Burgess Meredith and Lon Chaney, Jr. star as cousins George Milton and Lennie Small in director Lewis Milestone's adaptation of the Steinbeck classic. Itinerant workers in Depression-era California, they dream of saving enough to buy a ranch. But this seems unlikely, since they are constantly being fired due to the feeblemindedness of the mountainous Lennie. Soon after hiring on at a new ranch, they must confront the pugnacious Curly (Bob Steele), while trying to deal with his flirtatious wife, Mae (Betty Field).
Lewis Milestone - American director/screenwriter
Lev Milstein - American director/screenwriter
Burgess Meredith - American actor
Hal Roach - Legendary producer of early comedies
Betty Field - American Character Actress
Lon Chaney Jr. - American actor, THE WOLFMAN (1941)
Creighton Chaney - American actor, THE WOLFMAN (1941)
Lon Chaney - American actor, THE WOLFMAN (1941)
Norbert F. Brodine - American Director of Production
Norbert F. Brodin - American Director of Production
Norbert Brodine - American Director of Production
Aaron Copland - American Composer/Pianist
Bob Steele - American Actor
Charles Bickford - American Actor
Director Lewis Milestone, at one time an itinerant worker himself, conveys a profound sense of the loneliness in the wide open spaces of the West in this moving adaptation of the Steinbeck classic. Starring Burgess Meredith as George Milton and Lon Chaney, Jr. as his mentally-challenged, powerfully-built cousin, Lennie Small, the film follows the fortunes of the two wandering workers in Depression-era California. Although they're invariably fired from any job they get due to Lennie's limitations, George refuses to abandon his cousin, and they dream of saving enough money to one day buy a ranch, where Lennie will tend the rabbits. The two are hired on at the ranch of Jackson (Oscar O'Shea) and quickly find themselves at odds with his son Curly (Bob Steele), while his vacuous, flirtatious wife, Mae (Betty Field), teases the uncomprehending Lennie, enjoying her power over this behemoth. George, fearing the worst, warns Lennie to avoid her. Later, Lennie, who's unable to gauge his strength, accidentally kills a pet rabbit. Mae tries to console him by allowing him to stroke her hair, an offer which leads to tragedy. This extremely compelling film is one of Milestone's best, with Chaney giving the performance of his career, and Copland once again providing a score which powerfully evokes the West.

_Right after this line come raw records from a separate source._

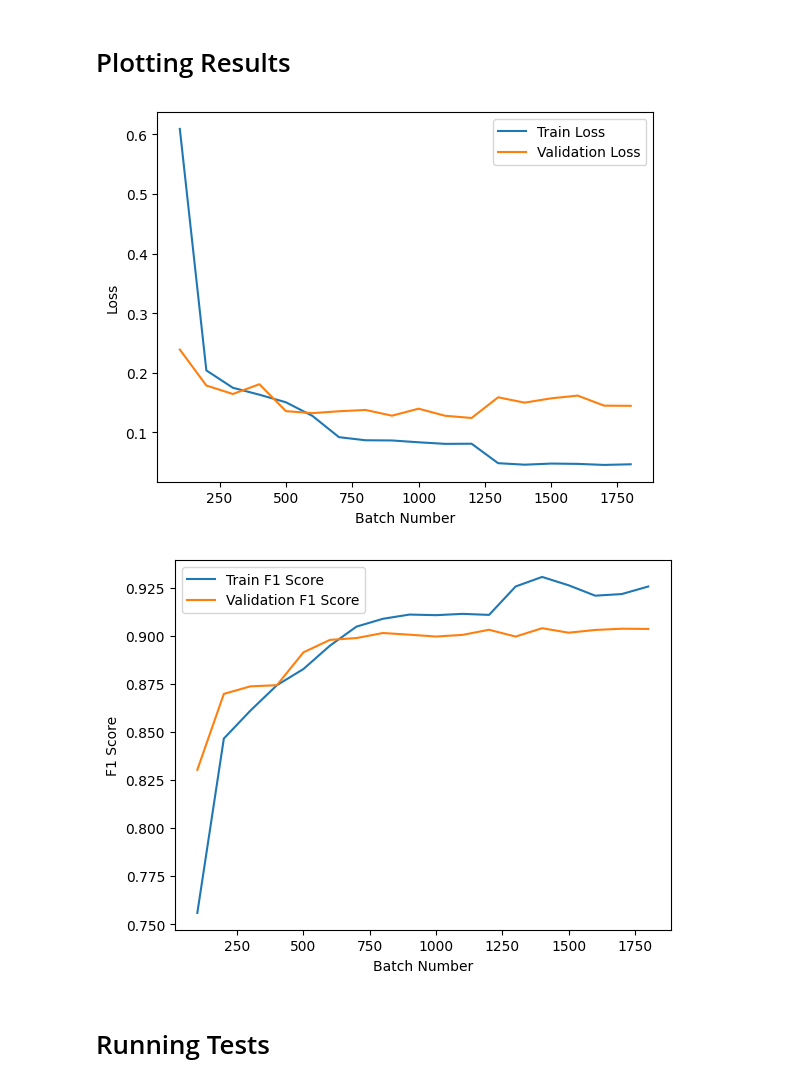
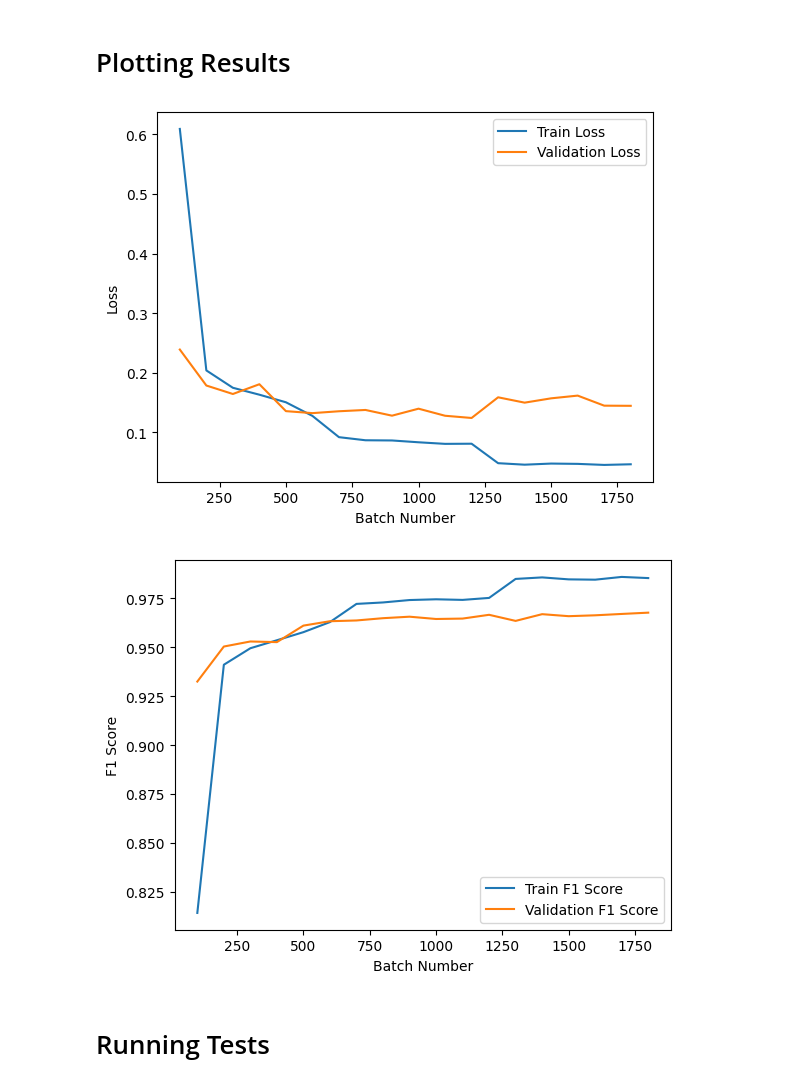
Before and after one commit to bloodpool7/RandomTransformer, a Jupyter notebook: Transformer/model_testing.ipynb, the cells around one changed output. Drawn from its saved outputs; the diff is of its cells as text; code cells hidden in the pictures.

```diff
--- a/Transformer/model_testing.ipynb
+++ b/Transformer/model_testing.ipynb
@@ -172,32 +171,32 @@ epoch: 3, batch: 161, train loss: 0.046624674573540685, train macro: 0.985384585
 # %%
 #plot the validation and training loss as well as f1 score
 import matplotlib.pyplot as plt
 
 save = False
 
 f = plt.figure(1)
 plt.plot(batch_num, train_losses, label = "Train Loss")
 plt.plot(batch_num, val_losses, label = "Validation Loss")
 plt.xlabel("Batch Number")
 plt.ylabel("Loss")
 plt.legend()
 plt.savefig("TrainedModels/ModelMetrics/240embeddings-3encoder-8heads-64tokensize-loss.png") if save else None
 f.show()
 
 g = plt.figure(2)
-plt.plot(batch_num, train_sample, label = "Train F1 Score")
-plt.plot(batch_num, val_sample, label = "Validation F1 Score")
+plt.plot(batch_num, train_macro, label = "Train F1 Score")
+plt.plot(batch_num, val_macro, label = "Validation F1 Score")
 plt.xlabel("Batch Number")
 plt.ylabel("F1 Score")
 plt.legend()
 plt.savefig("TrainedModels/ModelMetrics/240embeddings-3encoder-8heads-64tokensize-f1.png") if save else None
 g.show()
 
 #save the model
 torch.save(transformer.state_dict(), "TrainedModels240embeddings-3encoder-8heads-64tokensize.pth") if save else None
 # %% [output]
 [figure]
-[figure, old version]
+[figure, new version]
 # %% [markdown]
 # Running Tests
 # %%
```
Also changed, not shown: parts of 2 cells of this notebook, 10 other files.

Theatrical release: December 30, 1939. The film was shot in Agoura, California. Future director and bullfighter Budd Boetticher worked as a horse wrangler on the second unit.

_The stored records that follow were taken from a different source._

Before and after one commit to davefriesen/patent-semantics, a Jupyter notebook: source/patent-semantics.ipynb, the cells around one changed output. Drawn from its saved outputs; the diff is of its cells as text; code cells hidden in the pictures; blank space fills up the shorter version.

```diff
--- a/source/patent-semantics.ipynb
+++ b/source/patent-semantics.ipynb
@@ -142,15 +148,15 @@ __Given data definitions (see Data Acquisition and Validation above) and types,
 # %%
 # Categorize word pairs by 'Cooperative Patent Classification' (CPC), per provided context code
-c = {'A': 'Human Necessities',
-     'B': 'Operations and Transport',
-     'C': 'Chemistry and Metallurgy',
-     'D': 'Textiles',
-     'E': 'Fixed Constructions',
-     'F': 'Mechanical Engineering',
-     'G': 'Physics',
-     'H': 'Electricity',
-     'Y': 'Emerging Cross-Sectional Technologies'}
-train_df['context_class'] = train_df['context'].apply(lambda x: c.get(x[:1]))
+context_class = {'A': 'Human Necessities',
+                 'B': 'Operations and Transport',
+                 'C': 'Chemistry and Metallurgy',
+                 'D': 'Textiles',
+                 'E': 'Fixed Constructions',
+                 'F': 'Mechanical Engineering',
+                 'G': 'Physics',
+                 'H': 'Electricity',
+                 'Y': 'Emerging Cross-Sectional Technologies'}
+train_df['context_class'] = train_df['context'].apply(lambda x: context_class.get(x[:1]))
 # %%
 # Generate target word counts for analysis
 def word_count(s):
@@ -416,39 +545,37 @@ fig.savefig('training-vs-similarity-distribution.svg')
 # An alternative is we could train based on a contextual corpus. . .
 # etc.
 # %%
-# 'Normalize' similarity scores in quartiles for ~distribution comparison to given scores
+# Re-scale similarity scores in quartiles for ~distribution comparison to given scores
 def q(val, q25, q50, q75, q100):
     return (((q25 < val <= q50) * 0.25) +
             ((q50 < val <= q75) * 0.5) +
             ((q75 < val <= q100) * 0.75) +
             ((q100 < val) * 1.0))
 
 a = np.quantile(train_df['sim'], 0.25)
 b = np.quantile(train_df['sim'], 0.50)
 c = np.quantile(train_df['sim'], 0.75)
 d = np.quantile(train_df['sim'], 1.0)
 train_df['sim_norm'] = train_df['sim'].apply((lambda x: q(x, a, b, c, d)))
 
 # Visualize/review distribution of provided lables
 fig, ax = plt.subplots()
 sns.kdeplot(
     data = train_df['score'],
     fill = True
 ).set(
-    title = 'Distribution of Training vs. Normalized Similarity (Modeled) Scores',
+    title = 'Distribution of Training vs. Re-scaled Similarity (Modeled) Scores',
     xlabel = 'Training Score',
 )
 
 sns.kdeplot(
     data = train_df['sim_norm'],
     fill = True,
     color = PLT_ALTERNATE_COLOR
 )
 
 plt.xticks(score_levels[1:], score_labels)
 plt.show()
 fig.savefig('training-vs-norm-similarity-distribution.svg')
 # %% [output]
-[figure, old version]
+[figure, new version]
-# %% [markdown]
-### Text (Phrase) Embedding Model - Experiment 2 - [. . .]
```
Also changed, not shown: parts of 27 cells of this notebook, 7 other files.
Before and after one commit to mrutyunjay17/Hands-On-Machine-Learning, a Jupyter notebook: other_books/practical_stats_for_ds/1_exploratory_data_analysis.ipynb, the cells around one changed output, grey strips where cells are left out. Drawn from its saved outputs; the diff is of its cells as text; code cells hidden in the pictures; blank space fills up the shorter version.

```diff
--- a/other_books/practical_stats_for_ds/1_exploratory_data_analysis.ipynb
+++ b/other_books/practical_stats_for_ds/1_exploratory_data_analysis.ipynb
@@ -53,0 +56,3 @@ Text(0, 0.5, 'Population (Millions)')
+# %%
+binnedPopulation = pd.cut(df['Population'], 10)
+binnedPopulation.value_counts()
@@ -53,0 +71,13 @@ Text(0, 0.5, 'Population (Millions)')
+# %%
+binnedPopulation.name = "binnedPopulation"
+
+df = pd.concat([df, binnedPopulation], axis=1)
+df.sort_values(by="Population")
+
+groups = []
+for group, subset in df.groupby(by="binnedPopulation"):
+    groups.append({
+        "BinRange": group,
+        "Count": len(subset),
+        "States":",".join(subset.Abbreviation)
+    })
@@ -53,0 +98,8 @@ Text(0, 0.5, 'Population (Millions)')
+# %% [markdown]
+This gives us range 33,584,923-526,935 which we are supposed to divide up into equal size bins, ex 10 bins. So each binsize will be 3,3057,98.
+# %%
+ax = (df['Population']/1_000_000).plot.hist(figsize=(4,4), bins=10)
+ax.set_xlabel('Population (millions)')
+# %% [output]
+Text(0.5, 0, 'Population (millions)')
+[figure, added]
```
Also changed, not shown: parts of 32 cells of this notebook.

"Milestone's adaptation of John Steinbeck's novel stands alongside Ford's THE GRAPES OF WRATH as one of Hollywood's most poignant evocations of the Depression era." - 02/01/2008 Sight and Sound, p.95